  3. Meal Time. This, all things considered, isn’t as bad as it could be. Most of the time, my big kids are great eaters. They eat what Hubby and I eat, almost without fail. My youngest is obviously not eating, but taking bottles, so he needs someone to feed it to him, unless we time it to happen right before or after. But when the rest of us sit down to eat, there are two main issues. My threenager can’t sit in her chair for more than 90 seconds at a time (We end up threatening to throw her food away. She knows she has to be finished to get up, so if she’s up, we “assume she’s finished” and tell her we’re throwing the food away) and my not-quite-two year old eats great for most of the meal, and when he’s done, his plate and the rest of the food hit the floor immediately, with no warning. Hubby and I share meal duty: one is always convincing EK to stay seated, and the other is always on the lookout for flying food/utensils from J.
  4. Lack of Self-Sufficiency. Sometimes, I take for granted how self-sufficient EK is. At 3 1/2, she usually goes to the bathroom by herself, she can dress herself, feed herself (if I make the food, of course), move herself around (with less concern about her running off) and basically entertain herself. With J, I’m still changing his diapers, dressing him (he’s at least getting more helpful with that), making sure he doesn’t run away, fall off something, or spill my favorite nail polish all over my bedroom floor (oh wait, that happened last week). And D? Well obviously at two months old I’m doing everything for him. I don’t mind – really, I don’t. But sometimes, it’s nice to go out to lunch with mygirlfriends and not have to order their food, ask them not to spill their water in their laps, and keep them from throwing the plate in the floor when they’re done. I don’t even have to take them to the potty!

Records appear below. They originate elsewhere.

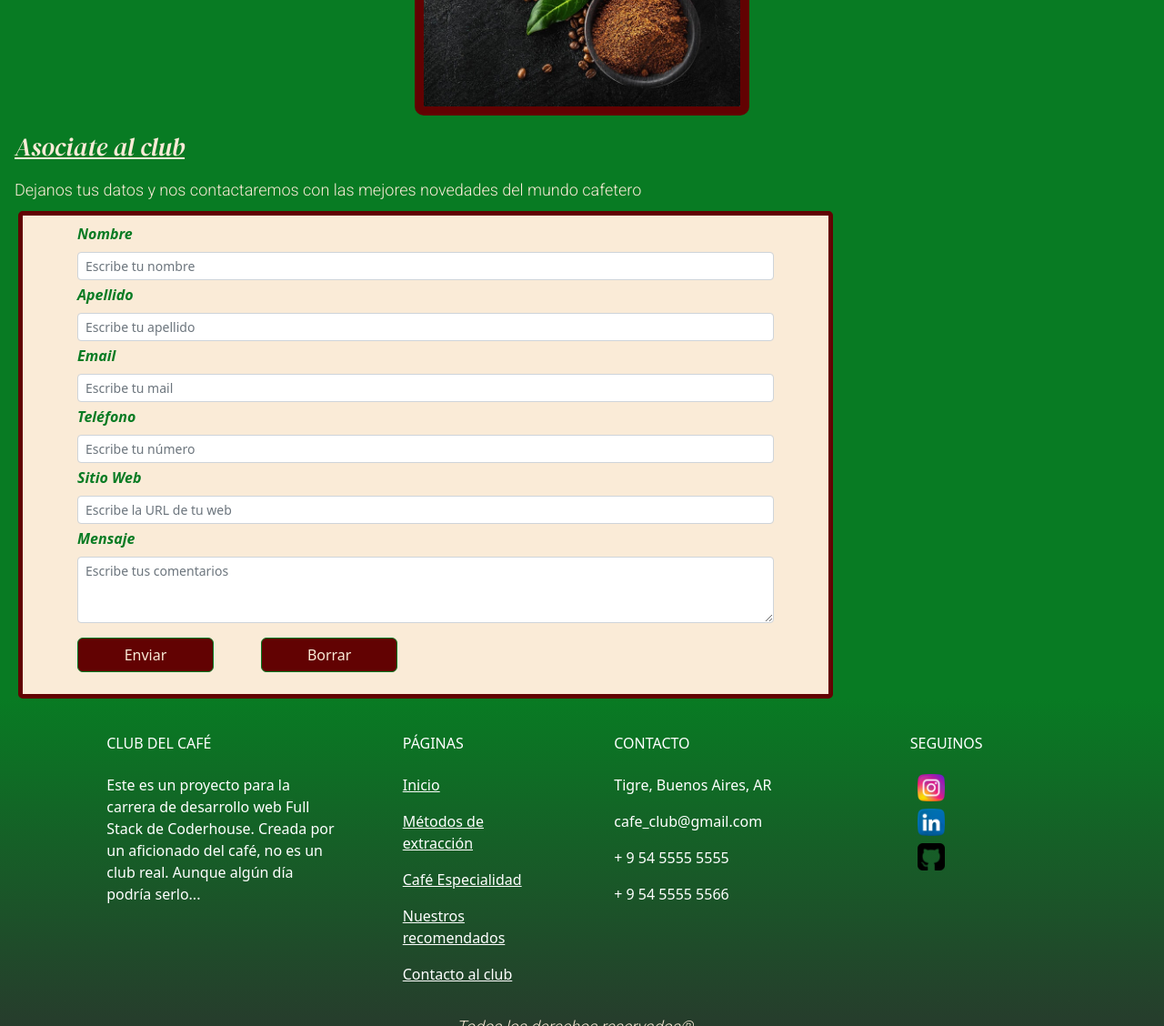
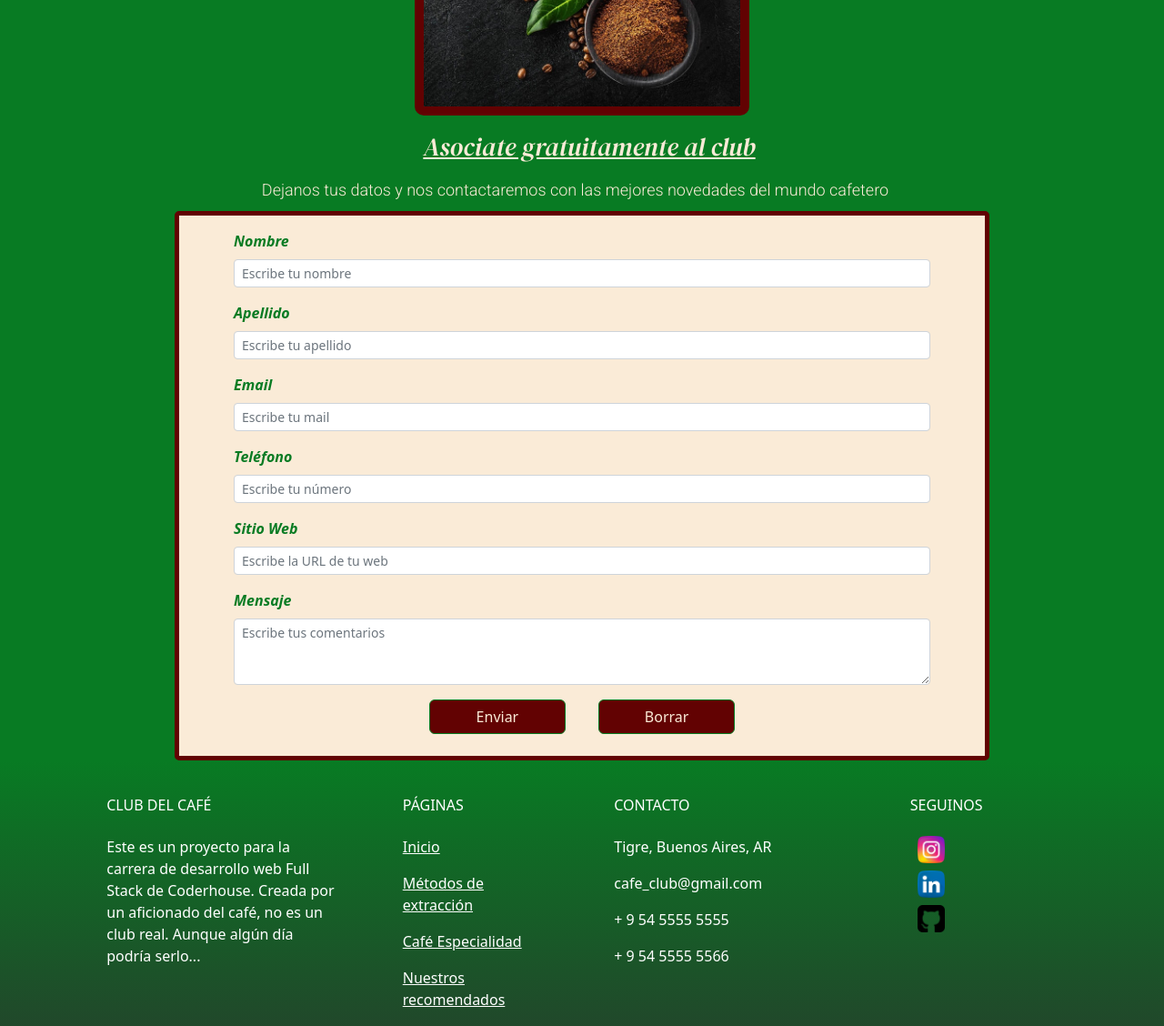
Before and after one commit to David-Saul/coffee-fan, a website: page pages/contacto.html in a window 1280 px wide. Shown: the part 1060-2188 px from the top of the page at 91% size. Drawn offline with nearby package versions, Linux system fonts and the light colour scheme.

Commit message:
se modificó diseño y responsive de formulario de contacto

```diff
--- a/pages/contacto.html
+++ b/pages/contacto.html
@@ -46,9 +46,9 @@
                 <h1 class="start__title">Club del café</h1>
                 <p class="start__paragraph">
                     En resumen, el universo del café es tan vasto que se vuelve díficil resumirlo en pocas palabras y pocas líneas de texto.
-                    Y como si el universo cafetero no fuera poco, palabras aparte para la galaxia del café especialidad. En nuestra humilde opinión,
+                    Y como si el universo cafetero no fuera poco, <strong>palabras aparte para la galaxia del café especialidad.</strong> En nuestra humilde opinión,
                     una galaxia que vale la pena investigar y probar diferentes variedades y orígenes. Y no sólo aprender a degustar los distintos atributos de cada grano sino también
-                    poder apreciar el esfuerzo y granito de arena que suma cada eslabón de la cadena, aprovechando la trazabilidad que nos da.
+                    poder <strong>apreciar el esfuerzo y granito de arena que suma cada eslabón de la cadena</strong>, aprovechando la trazabilidad que nos brinda.
                 </p>
                 <p class="start__paragraph">
                     Sin más preámbulos te invitamos a formar parte de nuestro proyecto del club cafetero para que recibas las últimas novedades.
@@ -60,39 +60,39 @@
                 </div>
             </article>
             <article>
-                <h2 class="start__title2">Asociate al club</h2>
-                <p class="start__paragraph">
+                <h2 class="start__title2 text-center">Asociate gratuitamente al club</h2>
+                <p class="start__paragraph text-center">
                     Dejanos tus datos y nos contactaremos con las mejores novedades del mundo cafetero
                 </p>
                 <!-- Formulario de contacto -->
-                <form class="article__form container-fluid">
-                    <div class="mt-2 mb-1 mx-5">
+                <form class="article__form container-fluid mx-auto">
+                    <div class="mt-3 mb-1 mx-5">
                         <label for="exampleFormControlInput1" class="form-label form__font">Nombre</label>
                         <input type="text" class="form-control form-control-sm" id="exampleFormControlInput1" placeholder="Escribe tu nombre">
                     </div>
-                    <div class="mb-1 mx-5">
+                    <div class="mt-3 mb-1 mx-5">
                         <label for="exampleFormControlInput1" class="form-label form__font">Apellido</label>
                         <input type="text" class="form-control form-control-sm" id="exampleFormControlInput1" placeholder="Escribe tu apellido">
                     </div>
-                    <div class="mb-1 mx-5">
+                    <div class="mt-3 mb-1 mx-5">
                         <label for="exampleFormControlInput1" class="form-label form__font">Email</label>
                         <input type="email" class="form-control form-control-sm" id="exampleFormControlInput1" placeholder="Escribe tu mail">
                     </div>
-                    <div class="mb-1 mx-5">
+                    <div class="mt-3 mb-1 mx-5">
                         <label for="exampleFormControlInput1" class="form-label form__font">Teléfono</label>
-                        <input type="number" class="form-control form-control-sm" id="exampleFormControlInput1" placeholder="Escribe tu número">
+                        <input type="tel" class="form-control form-control-sm" id="exampleFormControlInput1" placeholder="Escribe tu número">
                     </div>
-                    <div class="mb-1 mx-5">
+                    <div class="mt-3 mb-1 mx-5">
                         <label for="exampleFormControlInput1" class="form-label form__font">Sitio Web</label>
                         <input type="url" class="form-control form-control-sm" id="exampleFormControlInput1" placeholder="Escribe la URL de tu web">
                     </div>
-                    <div class="mx-5 pb-3">
+                    <div class="mt-3 mx-5 pb-3">
                         <label for="exampleFormControlTextarea1" class="form-label form__font">Mensaje</label>
                         <textarea class="form-control form-control-sm" id="exampleFormControlTextarea1" rows="3" placeholder="Escribe tus comentarios"></textarea>
                     </div>
-                    <div class="mx-5 pb-3">
-                        <button class="btn btn-primary me-5 mb-2" type="submit">Enviar</button>
-                        <button class="btn btn-primary mb-2" type="reset">Borrar</button>
+                    <div class="text-center pb-3">
+                        <button class="btn btn-primary mx-3 mb-2" type="submit">Enviar</button>
+                        <button class="btn btn-primary mx-3 mb-2" type="reset">Borrar</button>
                     </div>
                 </form>
             </article>
--- a/scss/_nav.scss
+++ b/scss/_nav.scss
@@ -29,4 +29,8 @@
     margin:16px;
     width: auto;
     height: 80px;
+    transition: all .3s ease-in-out;
+    &:hover {
+        transform: scale(1.07);
+    }
 }
```
Also changed, not shown: index.html (+1 -1 lines), css/styles.css.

  5. Bedtime. Every single one of them needs (or thinks they need) a long one-on-one with both parents at bedtime. They all also need (or think they need) to go to bed around the same time. We end up tag-teaming. We have a pretty good routine, but especially now that we’ve added a third kid with the same bedtime into the mix, we have had to get creative. Rotating through rooms, lullabies, soothing promises of tomorrow, and a little extra screen time have saved us from heartache, but also lengthened the time between family dinner and grown up freedom considerably.

My family is good crazy, needy and wonderful. Each day is an adventure, full of giggles, snuggles, messes and walking really slowly. Just surviving a day is the most hilarious, challenging, and heartwarming thing I could ever do.